Important documents typically include: financial documents, insurance, wills, photographs, letters, etc.
Keep sentimental items and be sure to continue paying things like home insurance, utility bills, etc. until you can change or cancel them, but make sure to destroy sensitive information, like social security numbers.
- Systematically create piles for belonging
Create three piles:
3. Throw away
Being organized will make the clearing process much easier and quicker, plus a systematic approach helps to combat some of the emotion you might be feeling as you work through this process.
If more than one family member wants to keep an item, it’s best to set that aside into a separate pile and come back to it later to negotiate and make the decision on who gets what.
- Hire an appraiser and estate liquidator
It may also be a good idea to hire an appraiser, as they’ll know how much items are worth and what makes sense to sell. For example, on your own you might not have realized the value of vintage items or art pieces. Once you know what can be sold, an estate liquidator can also help you sell the items quickly.
So, while the answer to the question “can you empty a house before probate?” is no, after probate there’s plenty of things you need to do to clear out a home and get it ready to sell if you choose to do so. While you wait for probate, you can always use the time to prepare for when you can clean out a deceased parent’s house and be ready to work quickly when the time comes that you may do so.
How to sell the house without hassle?
After clearing out the house, you’re now ready for the next step, if you choose it: the house selling process.
Not only do you have to do a probate when someone dies, there are also legal procedures involved in selling the house afterwards.
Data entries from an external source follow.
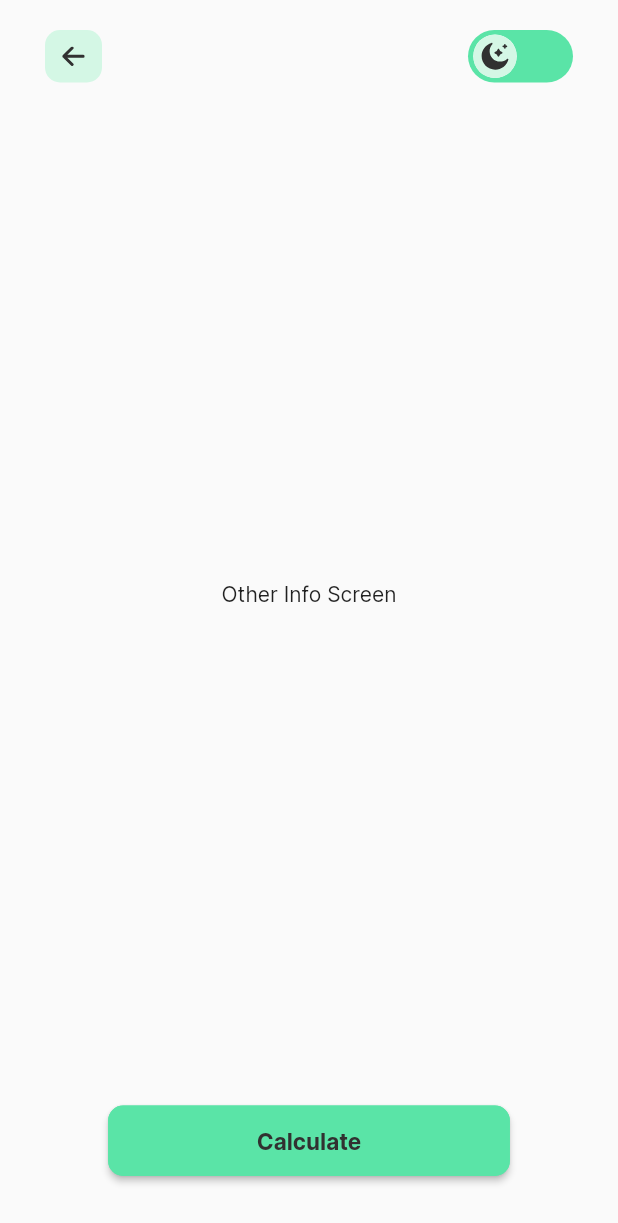
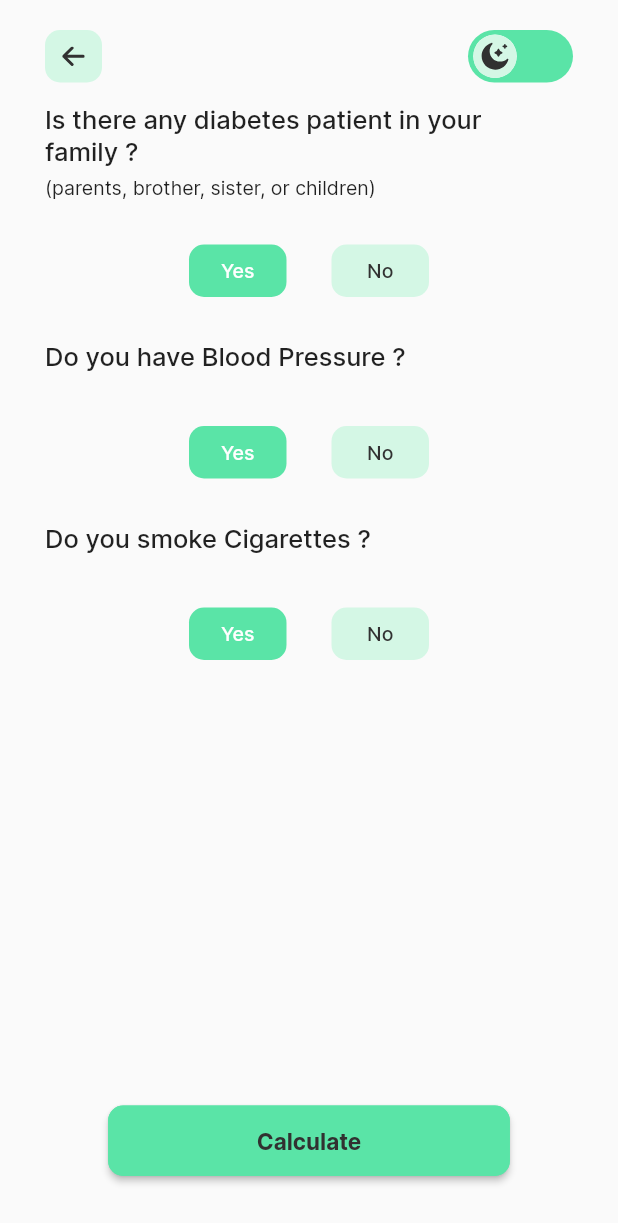
Before and after one commit to anikrakib/diabetes-app, a Flutter app: the HomePage screen opened by its route, swiped to page 5, on a phone screen of 412 x 824 dp. Shown: the top 1223 px of the screen. Run offline on Flutter 3.47's test engine with Material 2 defaults, Android fonts, the phone set to English and light mode, and no system bars; our stand-ins replace flutter_svg, get, shared_preferences; accounts and stored records are empty.

Commit message:
Other Information page complete

```diff
--- a/lib/screens/home_screen/home_screen.dart
+++ b/lib/screens/home_screen/home_screen.dart
@@ -56,28 +56,30 @@ class HomePage extends StatelessWidget {
                         ],
                       ),
                       Expanded(
-                        child: NotificationListener<OverscrollIndicatorNotification>(
+                        child: NotificationListener<
+                            OverscrollIndicatorNotification>(
                           onNotification: (overscroll) {
                             overscroll.disallowIndicator();
                             return true;
                           },
                           child: PageView.builder(
-                            itemCount: 5,
+                            itemCount: SCREENS.length,
                             controller: pageController,
                             physics: const NeverScrollableScrollPhysics(),
                             onPageChanged: (index) {
                               homeScreenProvider.setPage = index;
                             },
                             itemBuilder: (context, index) =>
-                                INFORMATION_SCREENS[index],
+                                SCREENS[index],
                           ),
                         ),
                       ),
                       APPButton(
                         onPressed: () {
                           pageController.nextPage(
-                              duration: const Duration(milliseconds: 500),
-                              curve: Curves.ease);
+                            duration: const Duration(milliseconds: 500),
+                            curve: Curves.ease,
+                          );
                         },
                         homeScreenProvider: homeScreenProvider,
                       )
--- a/lib/screens/gender_and_age_screen/component/age_section.dart
+++ b/lib/screens/home_screen/screens/gender_and_age_screen/component/age_section.dart
@@ -1,8 +1,8 @@
 import 'package:flutter/material.dart';
+import 'package:flutter_diabetes_app/services/providers/user_data_provider.dart';
 import 'package:flutter_diabetes_app/utils/app_text_style.dart';
+import 'package:flutter_diabetes_app/utils/constant.dart';
 import 'package:provider/provider.dart';
-import '../../../services/providers/user_data_provider.dart';
-import '../../../utils/constant.dart';
 
 class AgeSection extends StatelessWidget {
   const AgeSection({
--- a/lib/screens/gender_and_age_screen/component/gender_section.dart
+++ b/lib/screens/home_screen/screens/gender_and_age_screen/component/gender_section.dart
@@ -1,11 +1,11 @@
 import 'package:flutter/material.dart';
+import 'package:flutter_diabetes_app/generated/assets.dart';
+import 'package:flutter_diabetes_app/services/providers/user_data_provider.dart';
 import 'package:flutter_diabetes_app/utils/app_text_style.dart';
 import 'package:flutter_diabetes_app/utils/constant.dart';
+import 'package:flutter_diabetes_app/widgets/app_button.dart';
 import 'package:flutter_diabetes_app/widgets/app_image.dart';
 import 'package:provider/provider.dart';
-import '../../../generated/assets.dart';
-import '../../../services/providers/user_data_provider.dart';
-import '../../../widgets/app_button.dart';
 
 class GenderSection extends StatelessWidget {
   const GenderSection({
--- a/lib/screens/gender_and_age_screen/gender_and_age_screen.dart
+++ b/lib/screens/home_screen/screens/gender_and_age_screen/gender_and_age_screen.dart
@@ -1,6 +1,6 @@
 import 'package:flutter/material.dart';
-import 'package:flutter_diabetes_app/screens/gender_and_age_screen/component/age_section.dart';
-import '../../utils/constant.dart';
+import 'package:flutter_diabetes_app/screens/home_screen/screens/gender_and_age_screen/component/age_section.dart';
+import 'package:flutter_diabetes_app/utils/constant.dart';
 import 'component/gender_section.dart';
 
 class GenderAndAgeScreen extends StatefulWidget {
--- /dev/null
+++ b/lib/screens/home_screen/screens/other_information_screen/other_information_screen.dart
@@ -0,0 +1,196 @@
+import 'package:flutter/material.dart';
+import 'package:flutter_diabetes_app/services/providers/user_data_provider.dart';
+import 'package:flutter_diabetes_app/utils/app_text_style.dart';
+import 'package:flutter_diabetes_app/utils/colors.dart';
+import 'package:flutter_diabetes_app/utils/constant.dart';
+import 'package:provider/provider.dart';
+
+class OtherInformationScreen extends StatelessWidget {
+  const OtherInformationScreen({Key? key}) : super(key: key);
+
+  @override
+  Widget build(BuildContext context) {
+    return Padding(
+      padding: const EdgeInsets.only(top: pagePadding, bottom: pagePadding),
+      child: Consumer<UserDataProvider>(
+        builder: (context,userDataProvider,child){
+          return Column(
+            children: [
+              Column(
+                crossAxisAlignment: CrossAxisAlignment.start,
+                mainAxisAlignment: MainAxisAlignment.center,
+                children: [
+                  Text(
+                    'Is there any diabetes patient in your family ?',
+                    style: AppTextStyle.textStyleMedium(17),
+                  ),
+                  const SizedBox(
+                    height: 5,
+                  ),
+                  Text(
+                    '(parents, brother, sister, or children)',
+                    style: AppTextStyle.textStyleRegular(13),
+                  ),
+                  Padding(
+                    padding: const EdgeInsets.only(
+                        top: pagePadding * 2, bottom: pagePadding * 2),
+                    child: Center(
+                      child: Row(
+                        mainAxisAlignment: MainAxisAlignment.center,
+                        children: [
+                          GestureDetector(
+                            onTap: (){
+                              userDataProvider.diabetesPatientInFamily = YESOrNO.YES;
+                            },
+                            child: YesNoButton(
+                              yesOrNO: YESOrNO.YES,
+                              selected: userDataProvider.diabetesPatientInFamily == YESOrNO.NO,
+                            ),
+                          ),
+                          const SizedBox(
+                            width: pagePadding * 2,
+                          ),
+                          GestureDetector(
+                            onTap: (){
+                              userDataProvider.diabetesPatientInFamily = YESOrNO.NO;
+                            },
+                            child: YesNoButton(
+                              yesOrNO: YESOrNO.NO,
+                              selected: userDataProvider.diabetesPatientInFamily == YESOrNO.YES,
+                            ),
+                          ),
+                        ],
+                      ),
+                    ),
+                  ),
+                ],
+              ),
+              Column(
+                crossAxisAlignment: CrossAxisAlignment.start,
+                children: [
+                  Text(
+                    'Do you have Blood Pressure ?',
+                    style: AppTextStyle.textStyleMedium(17),
+                  ),
+                  const SizedBox(
+                    height: 5,
+                  ),
+                  Padding(
+                    padding: const EdgeInsets.only(
+                        top: pagePadding * 2, bottom: pagePadding * 2),
+                    child: Center(
+                      child: Row(
+                        mainAxisAlignment: MainAxisAlignment.center,
+                        children:  [
+                          GestureDetector(
+                            onTap: (){
+                              userDataProvider.bloodPressure = YESOrNO.YES;
+                            },
+                            child: YesNoButton(
+                              yesOrNO: YESOrNO.YES,
+                              selected: userDataProvider.bloodPressure == YESOrNO.NO,
+                            ),
+                          ),
+                          const SizedBox(
+                            width: pagePadding * 2,
+                          ),
+                          GestureDetector(
+                            onTap: (){
+                              userDataProvider.bloodPressure = YESOrNO.NO;
+                            },
+                            child: YesNoButton(
+                              yesOrNO: YESOrNO.NO,
+                              selected: userDataProvider.bloodPressure == YESOrNO.YES,
+                            ),
+                          ),
+                        ],
+                      ),
+                    ),
+                  ),
+                ],
+              ),
+              Column(
+                crossAxisAlignment: CrossAxisAlignment.start,
+                children: [
+                  Text(
+                    'Do you smoke Cigarettes ?',
+                    style: AppTextStyle.textStyleMedium(17),
+                  ),
+                  const SizedBox(
+                    height: 5,
+                  ),
+                  Padding(
+                    padding: const EdgeInsets.only(
+                        top: pagePadding * 2, bottom: pagePadding * 2),
+                    child: Center(
+                      child: Row(
+                        mainAxisAlignment: MainAxisAlignment.center,
+                        children: [
+                          GestureDetector(
+                            onTap: (){
+                              userDataProvider.smokeCigarettes = YESOrNO.YES;
+                            },
+                            child: YesNoButton(
+                              yesOrNO: YESOrNO.YES,
+                              selected: userDataProvider.smokeCigarettes == YESOrNO.NO,
+                            ),
+                          ),
+                          const SizedBox(
+                            width: pagePadding * 2,
+                          ),
+                          GestureDetector(
+                            onTap: (){
+                              userDataProvider.smokeCigarettes = YESOrNO.NO;
+                            },
+                            child: YesNoButton(
+                              yesOrNO: YESOrNO.NO,
+                              selected: userDataProvider.smokeCigarettes == YESOrNO.YES,
+                            ),
+                          ),
+                        ],
+                      ),
+                    ),
+                  ),
+                ],
+              )
+            ],
+          );
+        },
+      ),
+    );
+  }
+}
+
+class YesNoButton extends StatelessWidget {
+  const YesNoButton({
+    Key? key,
+    required this.selected,
+    required this.yesOrNO,
+  }) : super(key: key);
+  final bool selected;
+  final YESOrNO yesOrNO;
+
+  @override
+  Widget build(BuildContext context) {
+    return Container(
+      height: 35,
+      width: 65,
+      decoration: BoxDecoration(
+        color: selected
+            ? AppColors.backButtonColor
+            : AppColors.secondary,
+        borderRadius: BorderRadius.circular(10),
+      ),
+      child: Center(
+        child: Text(
+          yesOrNO == YESOrNO.YES ? yes : no,
+          style: TextStyle(
+            fontSize: 13,
+            fontWeight: FontWeight.w500,
+            color: selected ? AppColors.black : AppColors.white,
+          ),
+        ),
+      ),
+    );
+  }
+}
--- a/lib/screens/region_screen/region_screen.dart
+++ b/lib/screens/home_screen/screens/region_screen/region_screen.dart
@@ -1,9 +1,9 @@
 import 'package:flutter/material.dart';
 import 'package:flutter_diabetes_app/services/providers/user_data_provider.dart';
+import 'package:flutter_diabetes_app/utils/app_text_style.dart';
 import 'package:flutter_diabetes_app/utils/colors.dart';
+import 'package:flutter_diabetes_app/utils/constant.dart';
 import 'package:provider/provider.dart';
-import '../../utils/app_text_style.dart';
-import '../../utils/constant.dart';
 import 'component/region_list_tile.dart';
 
 class RegionScreen extends StatelessWidget {
--- /dev/null
+++ b/lib/screens/home_screen/screens/result_screen/result_screen.dart
@@ -0,0 +1,14 @@
+import 'package:flutter/material.dart';
+
+class ResultScreen extends StatelessWidget {
+  const ResultScreen({Key? key}) : super(key: key);
+
+  @override
+  Widget build(BuildContext context) {
+    return Container(
+      child: Center(
+        child: Text('Result Screen'),
+      ),
+    );
+  }
+}
--- a/lib/screens/waist_screen/waist_screen.dart
+++ b/lib/screens/home_screen/screens/waist_screen/waist_screen.dart
@@ -1,10 +1,10 @@
 import 'package:flutter/material.dart';
 import 'package:flutter_diabetes_app/generated/assets.dart';
+import 'package:flutter_diabetes_app/services/providers/dark_theme_provider.dart';
 import 'package:flutter_diabetes_app/utils/app_text_style.dart';
 import 'package:flutter_diabetes_app/utils/constant.dart';
 import 'package:provider/provider.dart';
 import 'package:flutter_diabetes_app/widgets/custom_ruler.dart';
-import '../../services/providers/dark_theme_provider.dart';
 
 class WaistScreen extends StatelessWidget {
   const WaistScreen({Key? key}) : super(key: key);
--- a/lib/screens/weight_and_height_screen/weight_and_height_screen.dart
+++ b/lib/screens/home_screen/screens/weight_and_height_screen/weight_and_height_screen.dart
@@ -1,5 +1,5 @@
 import 'package:flutter/material.dart';
-import 'package:flutter_diabetes_app/screens/weight_and_height_screen/component/height_slider.dart';
+import 'package:flutter_diabetes_app/screens/home_screen/screens/weight_and_height_screen/component/height_slider.dart';
 import 'package:flutter_diabetes_app/services/providers/user_data_provider.dart';
 import 'package:flutter_diabetes_app/utils/app_text_style.dart';
 import 'package:flutter_diabetes_app/utils/colors.dart';
--- a/lib/screens/other_information_screen/other_information_screen.dart
+++ /dev/null
@@ -1,12 +0,0 @@
-import 'package:flutter/material.dart';
-
-class OtherInformationScreen extends StatelessWidget {
-  const OtherInformationScreen({Key? key}) : super(key: key);
-
-  @override
-  Widget build(BuildContext context) {
-    return const Center(
-      child: Text('Other Info Screen'),
-    );
-  }
-}
--- a/lib/services/providers/user_data_provider.dart
+++ b/lib/services/providers/user_data_provider.dart
@@ -12,6 +12,9 @@ class UserDataProvider extends ChangeNotifier {
   String _region = initialRegion;
   WeightType _weightType = WeightType.KG;
   HeightType _heightType = HeightType.INCH;
+  YESOrNO _diabetesPatientInFamily = YESOrNO.YES;
+  YESOrNO _bloodPressure = YESOrNO.YES;
+  YESOrNO _smokeCigarettes = YESOrNO.YES;
 
 
   int get currentAge => _currentAge;
@@ -24,6 +27,9 @@ class UserDataProvider extends ChangeNotifier {
   String get region => _region;
   WeightType get weightType => _weightType;
   HeightType get heightType => _heightType;
+  YESOrNO get diabetesPatientInFamily => _diabetesPatientInFamily;
+  YESOrNO get bloodPressure => _bloodPressure;
+  YESOrNO get smokeCigarettes => _smokeCigarettes;
 
   set changeCurrentAge(int age) {
     _currentAge = age;
@@ -77,6 +83,21 @@ class UserDataProvider extends ChangeNotifier {
     notifyListeners();
   }
 
+  set diabetesPatientInFamily(YESOrNO value) {
+    _diabetesPatientInFamily = value;
+    notifyListeners();
+  }
+
+  set bloodPressure(YESOrNO value) {
+    _bloodPressure = value;
+    notifyListeners();
+  }
+
+  set smokeCigarettes(YESOrNO value) {
+    _smokeCigarettes = value;
+    notifyListeners();
+  }
+
   double incToCm(){
     if(_heightType == HeightType.INCH){
       return currentHeightInINCH;
--- a/lib/services/routing/app_pages.dart
+++ b/lib/services/routing/app_pages.dart
@@ -1,7 +1,7 @@
+import 'package:flutter_diabetes_app/screens/get_start_screen/get_start_screen.dart';
 import 'package:flutter_diabetes_app/screens/home_screen/home_screen.dart';
+import 'package:flutter_diabetes_app/screens/splash_screen/splash_screen.dart';
 import 'package:get/get.dart';
-import '../../screens/get_start_screen/get_start_screen.dart';
-import '../../screens/splash_screen/splash_screen.dart';
 import 'app_routes.dart';
 
 class AppPages {
--- a/lib/utils/constant.dart
+++ b/lib/utils/constant.dart
@@ -1,19 +1,20 @@
-import 'package:flutter_diabetes_app/screens/other_information_screen/other_information_screen.dart';
-import 'package:flutter_diabetes_app/screens/region_screen/region_screen.dart';
-import 'package:flutter_diabetes_app/screens/waist_screen/waist_screen.dart';
-import 'package:flutter_diabetes_app/screens/weight_and_height_screen/weight_and_height_screen.dart';
-
-import '../screens/gender_and_age_screen/gender_and_age_screen.dart';
+import 'package:flutter_diabetes_app/screens/home_screen/screens/gender_and_age_screen/gender_and_age_screen.dart';
+import 'package:flutter_diabetes_app/screens/home_screen/screens/other_information_screen/other_information_screen.dart';
+import 'package:flutter_diabetes_app/screens/home_screen/screens/region_screen/region_screen.dart';
+import 'package:flutter_diabetes_app/screens/home_screen/screens/result_screen/result_screen.dart';
+import 'package:flutter_diabetes_app/screens/home_screen/screens/waist_screen/waist_screen.dart';
+import 'package:flutter_diabetes_app/screens/home_screen/screens/weight_and_height_screen/weight_and_height_screen.dart';
 
 const THEME_STATUS_SHARED_PREP_KEY = "THEMESTATUS";
 const GET_STARTED_SHARED_PREP_KEY = "GETSTARTEDSTATUS";
 
-const INFORMATION_SCREENS = [
+const SCREENS = [
   GenderAndAgeScreen(),
   RegionScreen(),
   WeightAndHeightScreen(),
   WaistScreen(),
   OtherInformationScreen(),
+  ResultScreen(),
 ];
 const REGIONS = [
   'Australia',
@@ -33,6 +34,11 @@ enum HeightType {
   CM,
 }
 
+enum YESOrNO {
+  YES,
+  NO,
+}
+
 const getStartedText = 'Get Started';
 const selectGenderText = 'Select gender :';
 const ageSectionText = 'How old are you ?';
@@ -49,8 +55,11 @@ const bmiText = 'Your BMI is :';
 const bmiPointText = 'BMI point...';
 const inch = 'inch';
 const cm = 'cm';
+const yes = 'Yes';
+const no = 'No';
 const next = 'Next';
 const calculate = 'Calculate';
+const calculateAgain = 'Calculate Again';
 const initialRegion = 'Asia';
 const waistSuggestion = 'Stand up and measure your waist length'
     'from belly button in relaxed mood';
--- a/lib/widgets/app_button.dart
+++ b/lib/widgets/app_button.dart
@@ -39,7 +39,11 @@ class APPButton extends StatelessWidget {
         ),
         onPressed: onPressed,
         child: Text(
-          (homeScreenProvider?.currentPage != 4) ? text : calculate,
+          (homeScreenProvider?.currentPage != 4)
+              ? text
+              : (homeScreenProvider?.currentPage == 5)
+                  ? 'Calculate Again'
+                  : calculate,
           style: AppTextStyle.buttonTextStyle,
         ),
       ),
```
Also changed, not shown: lib/screens/home_screen/screens/region_screen/component/region_list_tile.dart (renamed from lib/screens/region_screen/component/region_list_tile.dart, +4 -3 lines), lib/screens/home_screen/screens/weight_and_height_screen/component/type_widget.dart (renamed from lib/screens/weight_and_height_screen/component/type_widget.dart, +5 -5 lines), lib/screens/home_screen/screens/weight_and_height_screen/component/height_slider.dart (renamed from lib/screens/weight_and_height_screen/component/height_slider.dart).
The law protects buyers so they have to be informed if the seller died in the house.
But, state rules vary, so double check your states rules regarding ‘seller disclosures’. In California, for example, buyers have to be informed about deaths occurring within the previous three years.
If you decide to sell the traditional way and hire a realtor, then the next step is to get the house in a condition ready to be marketed and shown to potential buyers. You might need to do repairs and upgrades, and perhaps even want to consider home staging, as, while those things cost money, they may help you sell the house more quickly.
Another option is to sell the house to an iBuyer, as this allows you to skip preparations, repairs, upgrades, and staging altogether and get an immediate all-cash offer.
iBuyers purchase homes sight-unseen and let you choose the closing date, so selling to an iBuyer is a great option to consider if you need to sell the house fast.